Gambling product 2006/07 Spending (Player
Losses) Increase / Decrease from 2005/06
Racing and sports betting $269m + 4.2%
Lotteries Commission products $331m + 3.0%
Casinos $469m - 4.7%
Non-casino gaming machines $950m + 5.0%
Total spending $2.020 billion* + 2.2%
* Total is not the sum of the column due to rounding.
Mr Markland said that the non-casino gaming machine trend is consistent with overseas experience following the introduction of smoke-free legislation.
“Spending drops initially then creeps back up over a period of up to five years. Rates of growth, though, tend to remain below what they were before the ban.”
Further details on gambling expenditure are available in the table Gambling Statistics 1983-2007 and the explanatory notes that accompany this media release at: www.dia.govt.nz.
The Gambling Act 2003 became law on 18 September 2003 with lead-in periods for most of its provisions. The Act came fully into force on 1 July 2004.
Key objectives of the Act are to: control the growth of gambling, prevent and minimise the harm that can be caused by gambling, limit opportunities for crime and dishonesty, and ensure that money from gambling benefits the community.
The amount paid to community purposes from non-casino gaming machines depends not only on the level of gaming machine revenue, but also on the costs taken out, and any misappropriation from that revenue.
“Gaming machine revenue” is the same as “spending” or “expenditure”. It is the amount players lose on the machines.
The number of non-casino gaming machines declined from 25,221 as at 30 June 2003, to 20,120 as at 30 June 2007. The number of non-casino gaming machine venues declined from 2,122 to 1,598 over the same period.

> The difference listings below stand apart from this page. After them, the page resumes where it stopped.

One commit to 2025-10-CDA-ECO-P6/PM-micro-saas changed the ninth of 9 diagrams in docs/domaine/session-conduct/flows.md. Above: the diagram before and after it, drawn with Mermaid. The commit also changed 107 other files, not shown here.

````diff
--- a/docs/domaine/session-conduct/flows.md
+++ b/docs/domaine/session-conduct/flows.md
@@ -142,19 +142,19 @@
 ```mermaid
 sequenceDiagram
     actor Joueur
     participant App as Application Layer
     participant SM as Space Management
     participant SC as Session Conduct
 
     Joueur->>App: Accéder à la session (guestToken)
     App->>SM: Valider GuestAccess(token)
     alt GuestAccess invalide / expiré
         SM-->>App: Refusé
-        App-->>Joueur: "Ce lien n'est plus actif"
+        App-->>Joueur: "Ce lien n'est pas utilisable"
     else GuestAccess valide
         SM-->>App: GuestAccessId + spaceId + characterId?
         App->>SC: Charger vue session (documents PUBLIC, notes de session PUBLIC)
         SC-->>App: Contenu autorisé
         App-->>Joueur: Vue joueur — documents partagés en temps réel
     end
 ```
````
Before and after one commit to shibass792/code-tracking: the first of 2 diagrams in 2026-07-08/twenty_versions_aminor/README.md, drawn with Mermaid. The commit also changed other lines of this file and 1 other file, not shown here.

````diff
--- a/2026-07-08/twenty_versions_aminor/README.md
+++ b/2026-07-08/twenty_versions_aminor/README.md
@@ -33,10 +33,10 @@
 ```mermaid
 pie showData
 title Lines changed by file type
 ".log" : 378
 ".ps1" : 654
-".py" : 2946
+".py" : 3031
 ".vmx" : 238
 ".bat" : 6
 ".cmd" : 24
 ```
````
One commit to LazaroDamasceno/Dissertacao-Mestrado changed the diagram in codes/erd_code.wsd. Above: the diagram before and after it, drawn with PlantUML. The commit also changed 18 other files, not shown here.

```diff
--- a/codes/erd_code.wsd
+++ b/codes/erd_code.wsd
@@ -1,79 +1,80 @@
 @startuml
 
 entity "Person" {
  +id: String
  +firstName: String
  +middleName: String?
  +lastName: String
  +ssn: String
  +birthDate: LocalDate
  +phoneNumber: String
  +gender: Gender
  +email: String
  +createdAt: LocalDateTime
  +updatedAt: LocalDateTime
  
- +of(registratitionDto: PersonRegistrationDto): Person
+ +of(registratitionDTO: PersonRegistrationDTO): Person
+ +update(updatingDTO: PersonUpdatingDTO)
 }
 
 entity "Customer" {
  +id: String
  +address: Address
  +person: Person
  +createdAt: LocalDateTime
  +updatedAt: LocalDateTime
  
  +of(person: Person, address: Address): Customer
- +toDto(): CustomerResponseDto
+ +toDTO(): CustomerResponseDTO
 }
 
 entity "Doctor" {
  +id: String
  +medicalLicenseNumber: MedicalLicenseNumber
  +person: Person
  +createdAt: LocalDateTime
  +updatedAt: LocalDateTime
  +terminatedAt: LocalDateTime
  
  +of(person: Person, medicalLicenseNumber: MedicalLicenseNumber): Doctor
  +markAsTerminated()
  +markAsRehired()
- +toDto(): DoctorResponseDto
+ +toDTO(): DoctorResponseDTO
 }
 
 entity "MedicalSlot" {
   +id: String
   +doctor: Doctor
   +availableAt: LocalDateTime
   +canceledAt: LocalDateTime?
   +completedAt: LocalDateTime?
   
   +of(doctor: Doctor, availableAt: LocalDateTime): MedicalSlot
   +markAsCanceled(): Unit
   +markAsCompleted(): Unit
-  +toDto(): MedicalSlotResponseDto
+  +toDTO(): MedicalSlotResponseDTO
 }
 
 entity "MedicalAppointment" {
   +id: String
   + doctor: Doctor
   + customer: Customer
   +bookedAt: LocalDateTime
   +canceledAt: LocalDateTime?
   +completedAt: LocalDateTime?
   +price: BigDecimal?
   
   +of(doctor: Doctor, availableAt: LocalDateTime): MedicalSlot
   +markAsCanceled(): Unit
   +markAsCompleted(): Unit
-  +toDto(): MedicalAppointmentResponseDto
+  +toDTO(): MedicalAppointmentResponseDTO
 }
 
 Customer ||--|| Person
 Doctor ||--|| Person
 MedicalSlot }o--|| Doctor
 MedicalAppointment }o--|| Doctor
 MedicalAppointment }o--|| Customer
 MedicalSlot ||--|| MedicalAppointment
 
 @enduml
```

All non-casino gaming machines had to be connected to an electronic monitoring system (EMS) from 19 March 2007. The Department releases EMS data on a quarterly basis.